If you decide to experiment with the premium version of Advanced Jira roadmaps, start your free trial first. After that, you will have a 30 days of testing period to see if its benefits are what you’re looking for.
When comparing the Basic Roadmap and the Advanced version, it’s important to see the difference to understand what value you get with the paid version. Here are the main points:
While the basic version will let you plan for a single team only, the advanced one works across multiple teams and projects, so you can have a single view of all your initiatives.
As Advanced Roadmap works across teams and projects, the dependencies also adjust to this rule.
Advanced Roadmap includes the capabilities for capacity management. The basic roadmap doesn’t support this option at all.
With Advanced Roadmaps you will be able to create multiple versions of your roadmap to account for different options or best and worst-case scenarios.
Speaking about addons for managing Jira Epics, Planyway stays the leading and most convenient, as well as one of the most functional compromises among other Jira add-ons. In short, Planyway is an all-in-one team planner for smart resource planning, project planning, and time tracking.
With Planyway, you can visualize all issue types including epics and choose to see only epics or other issues like stories, tasks, or bugs with filters.
The best way to keep track of epics in Planyway is to visualize your workflow on the timeline view and choose to group it by Epics. Then, you will get a clear structure of what issues your epics include, how long they take, and when they are meant to be done.
Do not forget that you can connect multiple Jira projects to a single view to manage epics across projects on one page.
By creating stories, you can track progress on the work being done in your project and ensure that your team is aligned on the goals and objectives of the project.
In Agile development, user stories are one of the main means of communicating requirements to developers and development teams. To create a Jira Story, follow these steps:
Click on the "Create" button in the top menu bar and select "Story" from the dropdown menu.
Fill in the necessary fields, such as summary, description, and assignee. The summary should be a brief, descriptive title for the story, while the description should provide more details about what the story entails and what needs to be done.
Assign the story to a member of your team, by selecting their name from the "Assignee" dropdown menu.
If necessary, add labels to the story by entering them in the "Labels" field. Labels can help you organize and search for stories later on.
Choose the appropriate priority level for the story, based on its urgency and impact on the project.
Optionally, you can also link the story to an Epic or add it to a sprint or backlog.
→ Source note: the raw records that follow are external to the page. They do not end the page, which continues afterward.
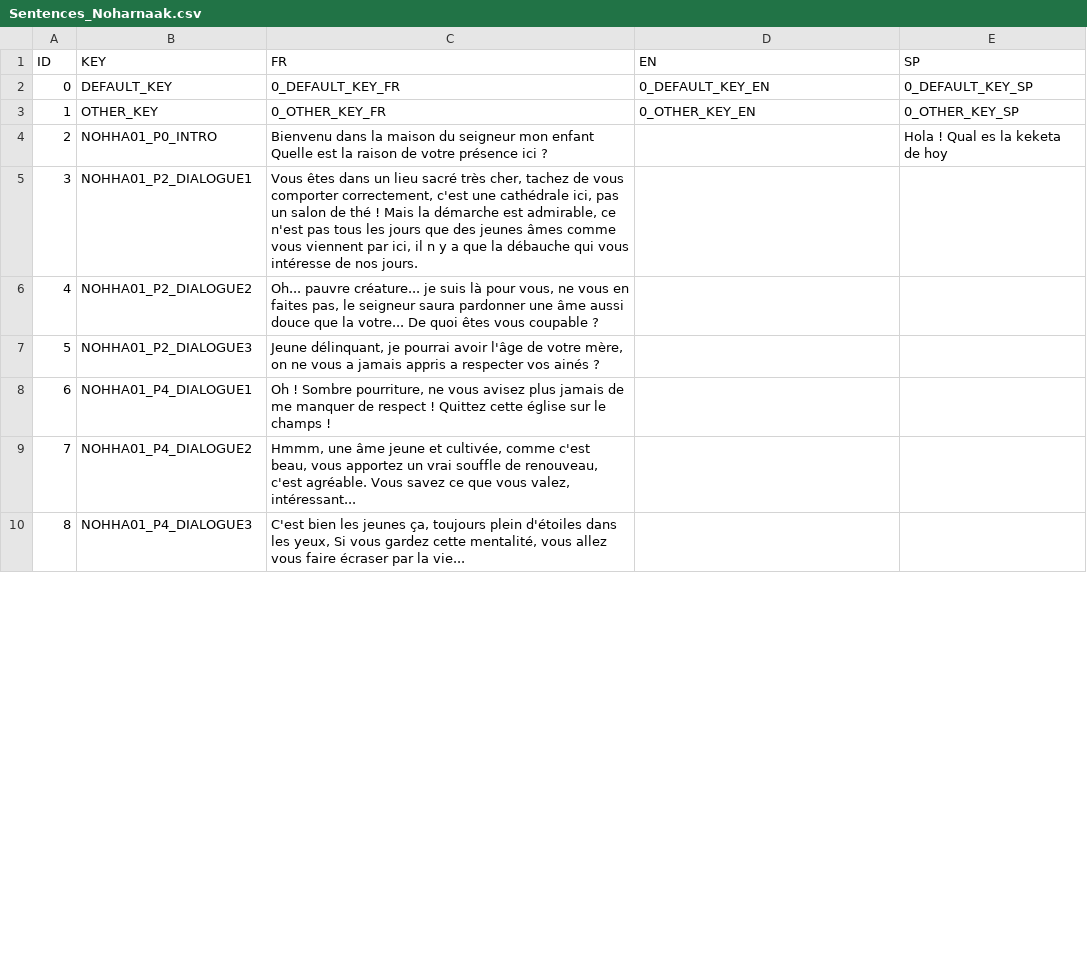
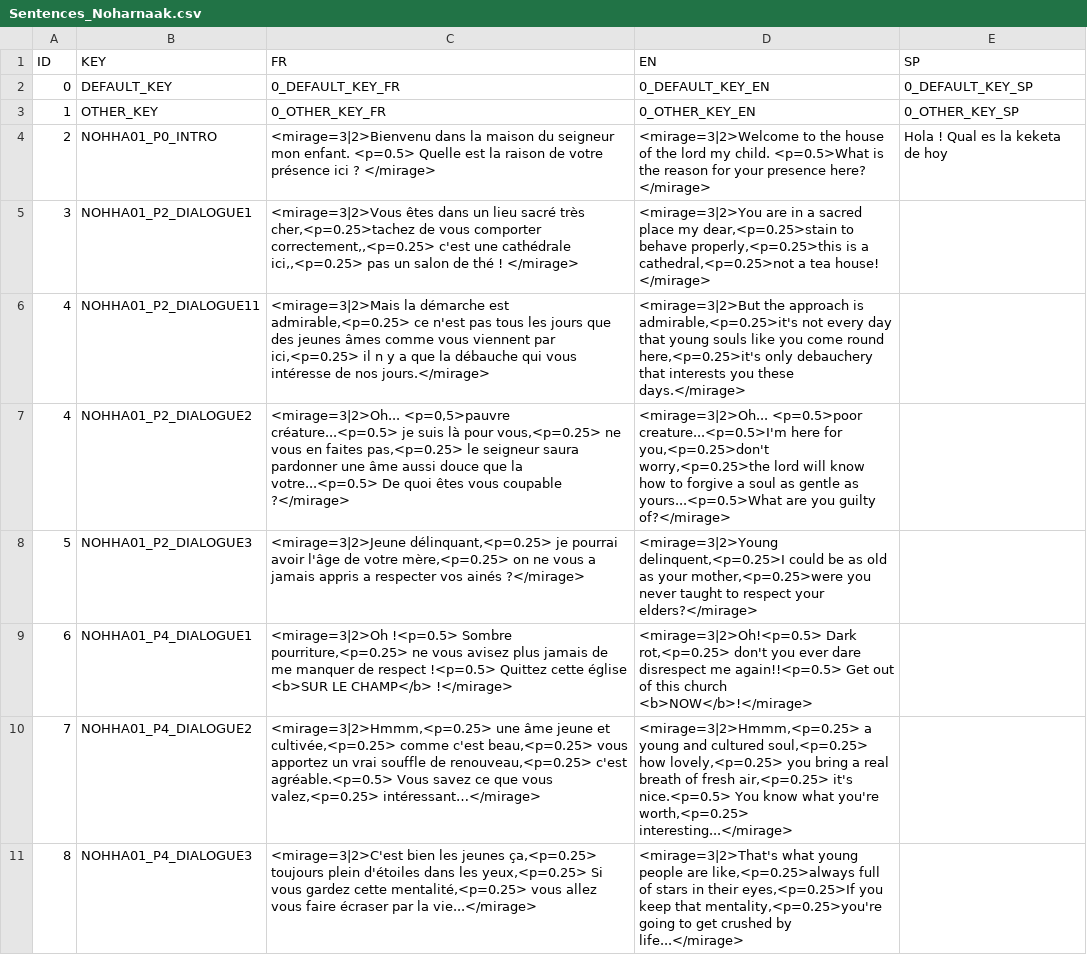
Before and after one commit to DanZo0x/ProjectNarra3D, a CSV file: Assets/Dialogues/Sentences_Noharnaak.csv, drawn as a sheet; only a part is shown; the diff covers the shown part only.

```diff
--- a/Assets/Dialogues/Sentences_Noharnaak.csv
+++ b/Assets/Dialogues/Sentences_Noharnaak.csv
@@ -3,9 +3,9 @@
 1;OTHER_KEY;0_OTHER_KEY_FR;0_OTHER_KEY_EN;0_OTHER_KEY_SP
-2;NOHHA01_P0_INTRO;"Bienvenu dans la maison du seigneur mon enfant
-Quelle est la raison de votre présence ici ? ";;Hola ! Qual es la keketa de hoy
-3;NOHHA01_P2_DIALOGUE1;Vous êtes dans un lieu sacré très cher, tachez de vous comporter correctement, c'est une cathédrale ici, pas un salon de thé ! Mais la démarche est admirable, ce n'est pas tous les jours que des jeunes âmes comme vous viennent par ici, il n y a que la débauche qui vous intéresse de nos jours.;;
-4;NOHHA01_P2_DIALOGUE2;Oh... pauvre créature... je suis là pour vous, ne vous en faites pas, le seigneur saura pardonner une âme aussi douce que la votre... De quoi êtes vous coupable ?;;
-5;NOHHA01_P2_DIALOGUE3;Jeune délinquant, je pourrai avoir l'âge de votre mère, on ne vous a jamais appris a respecter vos ainés ?;;
-6;NOHHA01_P4_DIALOGUE1;Oh ! Sombre pourriture, ne vous avisez plus jamais de me manquer de respect ! Quittez cette église sur le champs !;;
-7;NOHHA01_P4_DIALOGUE2;Hmmm, une âme jeune et cultivée, comme c'est beau, vous apportez un vrai souffle de renouveau, c'est agréable. Vous savez ce que vous valez, intéressant...;;
-8;NOHHA01_P4_DIALOGUE3;C'est bien les jeunes ça, toujours plein d'étoiles dans les yeux, Si vous gardez cette mentalité, vous allez vous faire écraser par la vie...;;
+2;NOHHA01_P0_INTRO;<mirage=3|2>Bienvenu dans la maison du seigneur mon enfant. <p=0.5> Quelle est la raison de votre présence ici ? </mirage>;<mirage=3|2>Welcome to the house of the lord my child. <p=0.5>What is the reason for your presence here?  </mirage>;Hola ! Qual es la keketa de hoy
+3;NOHHA01_P2_DIALOGUE1;<mirage=3|2>Vous êtes dans un lieu sacré très cher,<p=0.25>tachez de vous comporter correctement,,<p=0.25> c'est une cathédrale ici,,<p=0.25> pas un salon de thé ! </mirage>;<mirage=3|2>You are in a sacred place my dear,<p=0.25>stain to behave properly,<p=0.25>this is a cathedral,<p=0.25>not a tea house! </mirage>;
+4;NOHHA01_P2_DIALOGUE11;<mirage=3|2>Mais la démarche est admirable,<p=0.25> ce n'est pas tous les jours que des jeunes âmes comme vous viennent par ici,<p=0.25> il n y a que la débauche qui vous intéresse de nos jours.</mirage>;<mirage=3|2>But the approach is admirable,<p=0.25>it's not every day that young souls like you come round here,<p=0.25>it's only debauchery that interests you these days.</mirage>;
+4;NOHHA01_P2_DIALOGUE2;<mirage=3|2>Oh... <p=0,5>pauvre créature...<p=0.5> je suis là pour vous,<p=0.25> ne vous en faites pas,<p=0.25> le seigneur saura pardonner une âme aussi douce que la votre...<p=0.5> De quoi êtes vous coupable ?</mirage>;<mirage=3|2>Oh... <p=0.5>poor creature...<p=0.5>I'm here for you,<p=0.25>don't worry,<p=0.25>the lord will know how to forgive a soul as gentle as yours...<p=0.5>What are you guilty of?</mirage>;
+5;NOHHA01_P2_DIALOGUE3;<mirage=3|2>Jeune délinquant,<p=0.25> je pourrai avoir l'âge de votre mère,<p=0.25> on ne vous a jamais appris a respecter vos ainés ?</mirage>;<mirage=3|2>Young delinquent,<p=0.25>I could be as old as your mother,<p=0.25>were you never taught to respect your elders?</mirage>;
+6;NOHHA01_P4_DIALOGUE1;<mirage=3|2>Oh !<p=0.5> Sombre pourriture,<p=0.25> ne vous avisez plus jamais de me manquer de respect !<p=0.5> Quittez cette église <b>SUR LE CHAMP</b> !</mirage>;<mirage=3|2>Oh!<p=0.5> Dark rot,<p=0.25> don't you ever dare disrespect me again!!<p=0.5> Get out of this church <b>NOW</b>!</mirage>;
+7;NOHHA01_P4_DIALOGUE2;<mirage=3|2>Hmmm,<p=0.25> une âme jeune et cultivée,<p=0.25> comme c'est beau,<p=0.25> vous apportez un vrai souffle de renouveau,<p=0.25> c'est agréable.<p=0.5> Vous savez ce que vous valez,<p=0.25> intéressant…</mirage>;<mirage=3|2>Hmmm,<p=0.25> a young and cultured soul,<p=0.25> how lovely,<p=0.25> you bring a real breath of fresh air,<p=0.25> it's nice.<p=0.5> You know what you're worth,<p=0.25> interesting...</mirage>;
+8;NOHHA01_P4_DIALOGUE3;<mirage=3|2>C'est bien les jeunes ça,<p=0.25> toujours plein d'étoiles dans les yeux,<p=0.25> Si vous gardez cette mentalité,<p=0.25> vous allez vous faire écraser par la vie...</mirage>;<mirage=3|2>That's what young people are like,<p=0.25>always full of stars in their eyes,<p=0.25>If you keep that mentality,<p=0.25>you're going to get crushed by life...</mirage>;
```
Also changed, not shown: 1 added row and 32 edited cells elsewhere in this file, Assets/Dialogues/Sentences_Muller.csv, 2 other files.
Click "Create" to create the story and add it to the project.
As already mentioned, Planyway lets you visualize your project in different ways. If you’d like to keep track of user stories only, choose this option in filters. Then, you can group your timeline by Users, Projects, or Epics to manage data from the desired angle.
🧐 User story is a theme definition used in Agile software development
🧐 In agile project management, stories are generally more commonly used than epics. Though the frequency of use for stories or epics may vary depending on the specific project, team, and organization using Atlassian's tools
🧐 As of 2021, the Atlassian Marketplace offered over 3,000 apps and add-ons for Jira, designed to help with managing Jira epics and stories. One of the most reliable is Planyway.
In this article, we’ve listed the core differences between Jira story vs epic, or agile story vs Jira epic, if you want.
Once again, Jira stories and epics are integral to agile development, and can be organized into different versions or sprints. They help teams prioritize and track progress towards their project goals.
Jira stories are smaller units of work enough to be completed within a single iteration or sprint, while jira epics planning is a bit more complex, because epics are bulkier and typically span multiple sprints or iterations.
Learn how to manage Jira stories and epics and master your skills in agile project management.